Eric Swanson Staff Writer email@example.com
Ada lost about $56,000 in sales tax revenue in May, but the drop should not affect the current budget, according to the city’s finance director.
The city’s deposit for July indicates that Ada collected about $1.19 million in sales tax revenue in May, the most recent month for which figures were available. Deposits are two months behind the actual sales tax collection.
Local merchants reported that their sales were down $1.4 million in May, which represents a loss of about $56,000 in sales tax revenues.
The loss in sales tax revenue shouldn’t affect the city’s current budget unless those collections fall below a certain level, finance director Donna Doolen said Tuesday.
“Because the process in place only allows the general fund to budget 90 percent of the estimated revenue to be generated in the year to come, then as long as a decrease is not extreme, the current budget should be fine,” she said in an email. “It will begin affecting the current budget when sales tax collections fall below the amount budgeted (that 90 percent). Should that occur, the city manager will have to propose a rebalanced budget.”
Building a budget

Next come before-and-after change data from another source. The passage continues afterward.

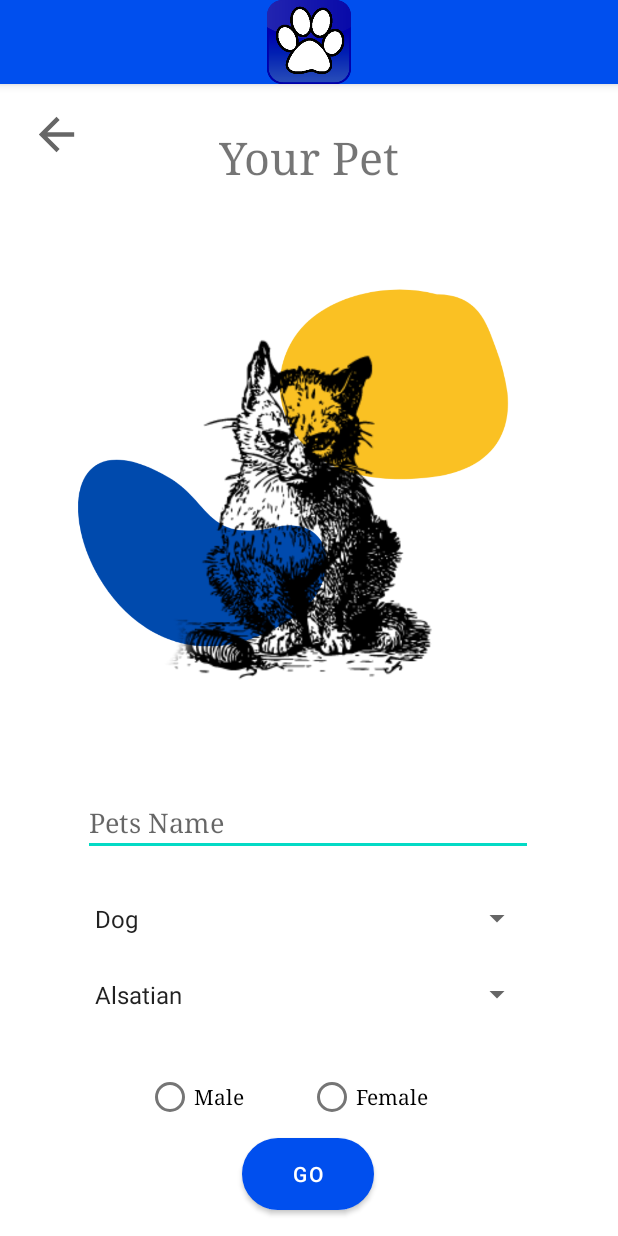
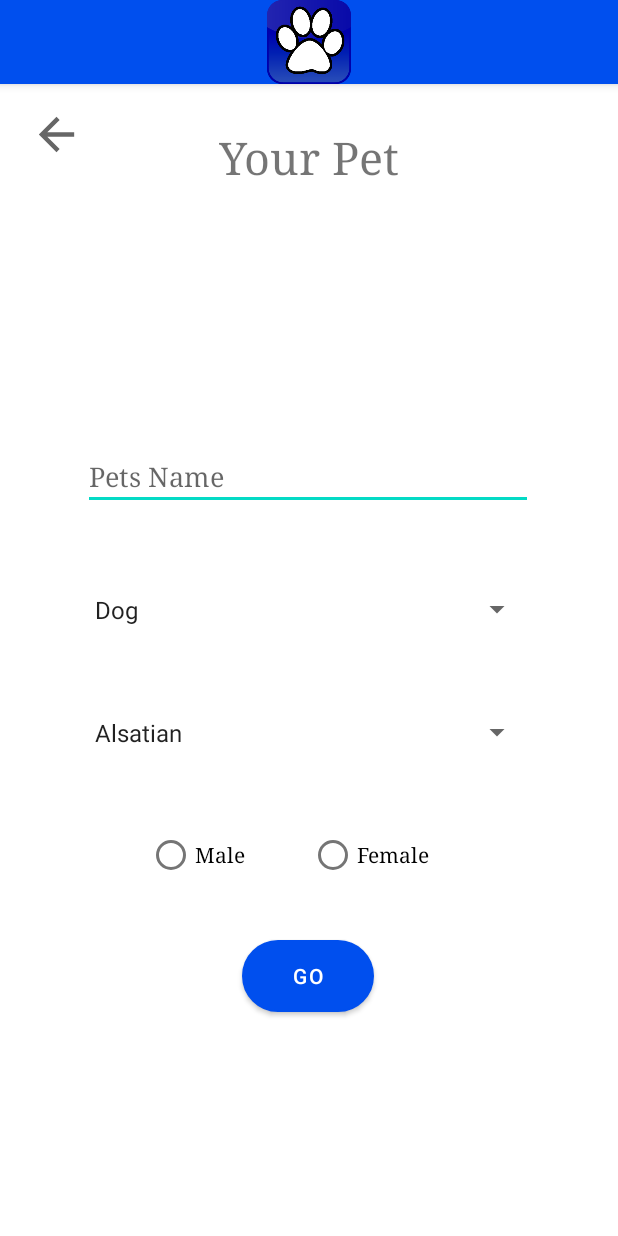
Before and after one commit to MobileNetworksUWS/PetsopediaApp, an Android app: the Questionnaire screen opened directly, with no data from a screen before it, on a phone screen of 412 x 824 dp. Run offline under Robolectric (Android 15) with nearby library versions, the light colour scheme and no system bars.

Commit message:
Added general information for the dogs and tidied up some pages.

```diff
--- a/app/src/main/java/com/example/petsopedia/MapsActivity.java
+++ b/app/src/main/java/com/example/petsopedia/MapsActivity.java
@@ -38,10 +38,6 @@ import com.google.android.gms.maps.model.MarkerOptions;
 
 import java.io.IOException;
 import java.util.List;
-
-/**
- * @author Ankit Singh On 29/09/2019
- */
 
 public class MapsActivity extends AppCompatActivity implements OnMapReadyCallback,
         GoogleApiClient.ConnectionCallbacks,
--- a/app/src/main/java/com/example/petsopedia/Questionnaire.java
+++ b/app/src/main/java/com/example/petsopedia/Questionnaire.java
@@ -40,6 +40,7 @@ public class Questionnaire extends AppCompatActivity {
             }
         });
 
+        String[] petTypes = {"Dog", "Cat", "Rabbit"};
         String[] dogBreeds = {"Alsatian", "Border Collie", "Labrador"};
         String[] catBreeds = {"Bombay", "British Shorthair", "Persian"};
         String[] rabbitBreeds = {"Dutch", "English Lop", "Flemish Giant"};
@@ -50,8 +51,8 @@ public class Questionnaire extends AppCompatActivity {
         EditText petName  = (EditText) findViewById(R.id.petName);
 
 // ~~~ create an ArrayAdapter using the string array and a default spinner layout
-        ArrayAdapter<CharSequence> typeAdapter = ArrayAdapter.createFromResource(this,
-                R.array.pet_type, android.R.layout.simple_spinner_item);
+        ArrayAdapter<CharSequence> typeAdapter = new ArrayAdapter<>(this,
+                android.R.layout.simple_spinner_item, petTypes);
         ArrayAdapter<CharSequence> dogBreedAdapter = new ArrayAdapter<CharSequence>(this,
                 android.R.layout.simple_spinner_item, dogBreeds);
         ArrayAdapter<CharSequence> catBreedAdapter = new ArrayAdapter<CharSequence>(this,
--- a/app/src/main/res/layout/cats.xml
+++ b/app/src/main/res/layout/cats.xml
@@ -31,7 +31,7 @@
         app:layout_constraintHorizontal_bias="0.0"
         app:layout_constraintStart_toStartOf="parent"
         app:layout_constraintTop_toTopOf="parent"
-        app:layout_constraintVertical_bias="0.768"></ListView>
+        app:layout_constraintVertical_bias="0.816"></ListView>
 
     <TextView
         android:id="@+id/chooseBreed"
--- a/app/src/main/res/layout/dogs.xml
+++ b/app/src/main/res/layout/dogs.xml
@@ -45,7 +45,7 @@
         app:layout_constraintHorizontal_bias="0.0"
         app:layout_constraintStart_toStartOf="parent"
         app:layout_constraintTop_toTopOf="parent"
-        app:layout_constraintVertical_bias="0.768"></ListView>
+        app:layout_constraintVertical_bias="0.816"></ListView>
 
     <ImageView
         android:id="@+id/backDogs"
@@ -63,8 +63,8 @@
 
     <ImageView
         android:id="@+id/imageView3"
-        android:layout_width="387dp"
-        android:layout_height="385dp"
+        android:layout_width="352dp"
+        android:layout_height="350dp"
         app:layout_constraintBottom_toBottomOf="parent"
         app:layout_constraintEnd_toEndOf="parent"
         app:layout_constraintStart_toStartOf="parent"
--- a/app/src/main/res/layout/questionnaire.xml
+++ b/app/src/main/res/layout/questionnaire.xml
@@ -48,7 +48,34 @@
         app:layout_constraintHorizontal_bias="0.495"
         app:layout_constraintStart_toStartOf="parent"
         app:layout_constraintTop_toTopOf="parent"
-        app:layout_constraintVertical_bias="0.65" />
+        app:layout_constraintVertical_bias="0.331" />
+
+    <Spinner
+        android:id="@+id/which_spinner"
+        android:layout_width="@dimen/textfield_width"
+        android:layout_height="@dimen/spinner_height"
+        android:fontFamily="serif"
+        android:labelFor="@id/which_spinner"
+        android:text="@string/pet_type"
+        app:layout_constraintBottom_toBottomOf="parent"
+        app:layout_constraintEnd_toEndOf="parent"
+        app:layout_constraintHorizontal_bias="0.495"
+        app:layout_constraintStart_toStartOf="parent"
+        app:layout_constraintTop_toTopOf="parent"
+        app:layout_constraintVertical_bias="0.454" />
+
+    <Button
+        android:id="@+id/goQuestionnaire"
+        android:layout_width="wrap_content"
+        android:layout_height="wrap_content"
+        android:background="@drawable/buttons"
+        android:text="@string/go_button"
+        app:layout_constraintBottom_toBottomOf="parent"
+        app:layout_constraintEnd_toEndOf="parent"
+        app:layout_constraintHorizontal_bias="0.498"
+        app:layout_constraintStart_toStartOf="parent"
+        app:layout_constraintTop_toTopOf="parent"
+        app:layout_constraintVertical_bias="0.793" />
 
     <Spinner
         android:id="@+id/breed_spinner"
@@ -62,33 +89,19 @@
         app:layout_constraintHorizontal_bias="0.495"
         app:layout_constraintStart_toStartOf="parent"
         app:layout_constraintTop_toTopOf="parent"
-        app:layout_constraintVertical_bias="0.804" />
-
-    <Spinner
-        android:id="@+id/which_spinner"
-        android:layout_width="@dimen/textfield_width"
-        android:layout_height="@dimen/spinner_height"
-        android:fontFamily="serif"
-        android:labelFor="@id/which_spinner"
-        android:text="@string/pet_type"
-        app:layout_constraintBottom_toBottomOf="parent"
-        app:layout_constraintEnd_toEndOf="parent"
-        app:layout_constraintHorizontal_bias="0.495"
-        app:layout_constraintStart_toStartOf="parent"
-        app:layout_constraintTop_toTopOf="parent"
-        app:layout_constraintVertical_bias="0.735" />
+        app:layout_constraintVertical_bias="0.566" />
 
     <LinearLayout
         android:id="@+id/linearLayout"
-        android:layout_width="216dp"
-        android:layout_height="wrap_content"
+        android:layout_width="218dp"
+        android:layout_height="42dp"
         android:orientation="vertical"
         app:layout_constraintBottom_toBottomOf="parent"
         app:layout_constraintEnd_toEndOf="parent"
-        app:layout_constraintHorizontal_bias="0.497"
+        app:layout_constraintHorizontal_bias="0.505"
         app:layout_constraintStart_toStartOf="parent"
         app:layout_constraintTop_toTopOf="parent"
-        app:layout_constraintVertical_bias="0.9">
+        app:layout_constraintVertical_bias="0.680">
 
         <RadioGroup
             android:id="@+id/radioGroup"
@@ -106,36 +119,12 @@
             <RadioButton
                 android:id="@+id/femaleRadio"
                 android:layout_width="108dp"
+                android:layout_height="match_parent"
                 android:fontFamily="serif"
-                android:layout_height="match_parent"
                 android:text="@string/female" />
 
         </RadioGroup>
 
     </LinearLayout>
 
-    <Button
-        android:id="@+id/goQuestionnaire"
-        android:layout_width="wrap_content"
-        android:layout_height="wrap_content"
-        android:background="@drawable/buttons"
-        android:text="@string/go_button"
-        app:layout_constraintBottom_toBottomOf="parent"
-        app:layout_constraintEnd_toEndOf="parent"
-        app:layout_constraintHorizontal_bias="0.498"
-        app:layout_constraintStart_toStartOf="parent"
-        app:layout_constraintTop_toTopOf="parent"
-        app:layout_constraintVertical_bias="0.976" />
-
-        <ImageView
-        android:id="@+id/imageView5"
-        android:layout_width="417dp"
-        android:layout_height="538dp"
-        app:layout_constraintBottom_toBottomOf="parent"
-        app:layout_constraintEnd_toEndOf="parent"
-        app:layout_constraintStart_toStartOf="parent"
-        app:layout_constraintTop_toTopOf="parent"
-        app:layout_constraintVertical_bias="0.0"
-        app:srcCompat="@drawable/cat2" />
-
 </androidx.constraintlayout.widget.ConstraintLayout>
--- a/app/src/main/res/layout/rabbits.xml
+++ b/app/src/main/res/layout/rabbits.xml
@@ -44,7 +44,7 @@
         app:layout_constraintHorizontal_bias="0.0"
         app:layout_constraintStart_toStartOf="parent"
         app:layout_constraintTop_toTopOf="parent"
-        app:layout_constraintVertical_bias="0.768"></ListView>
+        app:layout_constraintVertical_bias="0.816"></ListView>
 
 
     <ImageView
@@ -62,8 +62,8 @@
 
     <ImageView
         android:id="@+id/imageView2"
-        android:layout_width="399dp"
-        android:layout_height="443dp"
+        android:layout_width="386dp"
+        android:layout_height="405dp"
         app:layout_constraintBottom_toBottomOf="parent"
         app:layout_constraintEnd_toEndOf="parent"
         app:layout_constraintStart_toStartOf="parent"
```
Also changed, not shown: app/src/main/res/layout/activity_main.xml (+4 -4 lines), app/src/main/res/layout/activity_maps.xml (+18 -30 lines), app/src/main/res/layout/explore.xml (+7 -7 lines), app/src/main/res/layout/pet_info_alsatian.xml (+8 -8 lines), app/src/main/res/layout/pet_info_collie.xml (+8 -8 lines), app/src/main/res/values/strings.xml (+21 -9 lines).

Sales tax revenues are the key to the city’s budget, accounting for approximately 70 percent of the general fund. The city uses that fund to cover a variety of expenses, including street maintenance, public safety and some administrative costs.
Ada reported a 2.36 percent increase in sales tax collections in fiscal year 2012-13, but collections were strongest in the last six months of 2012, Doolen said. She added that city officials have predicted that collections in 2013-14 will be about 2.5 percent higher than they were the previous year.
“Realistically, we anticipate monthly fluctuations and as long as they aren’t significant dips, then we wait to see where we are closer to mid-year,” she said. “If at that time, the actual collections to the budgeted revenue aren’t looking favorably, measures are taken by the city manager to rebalance the budget.”
Doolen said it was too early to tell whether May’s lower sales tax collections were a fluke or a sign of a larger trend, but she noted that sales tax revenues have been unstable since at least 2008. She said if the numbers indicate a longer trend, the city could be forced to cut back on services.
May’s sales tax numbers represented a slight decline rather than a dramatic drop in collections, said Joe Hill, vice president of the Ada Jobs Foundation. Still, Jobs Foundation officials are studying the numbers and trying to decide whether they represent a blip or the start of a more worrisome trend.
Hill said he compared Ada’s numbers with figures from Ardmore, Durant and McAlester, and all three cities reported lower sales tax collections in May 2013 compared to May 2012. He added that Durant’s figures for May 2013 were close to their numbers from the year before.
Ardmore’s sales tax collections dropped from $1.6 million in May 2012 to $1.5 million in May of this year, and McAlester’s fell from $1.25 million to $1.12 million, Hill said.
He said Jobs Foundation officials are always concerned whenever Ada’s sales tax revenues drop, and they are looking at possible reasons for May’s lower numbers. He speculated that a combination of factors — higher unemployment numbers, a weak national economy and rising gas prices — could be responsible.
“We’re maybe not seeing as many people that want to drive into Ada for groceries and things,” he said. “They may be reducing the number of trips.”
He said worries about the federal health care reform law may have prompted consumers to cut back on their spending.
Gem Jewelers owner Diane Criswell said her store has seen less foot traffic this year than it did in May 2012, and so have other downtown merchants. She did not have specific numbers, however.
Criswell said the city’s sales tax numbers for May highlighted the importance of patronizing local merchants whenever possible.
“I think it’s something to certainly be aware of and try to stress to people — how important sales tax is and to shop locally,” she said. “Because that was a pretty big drop.”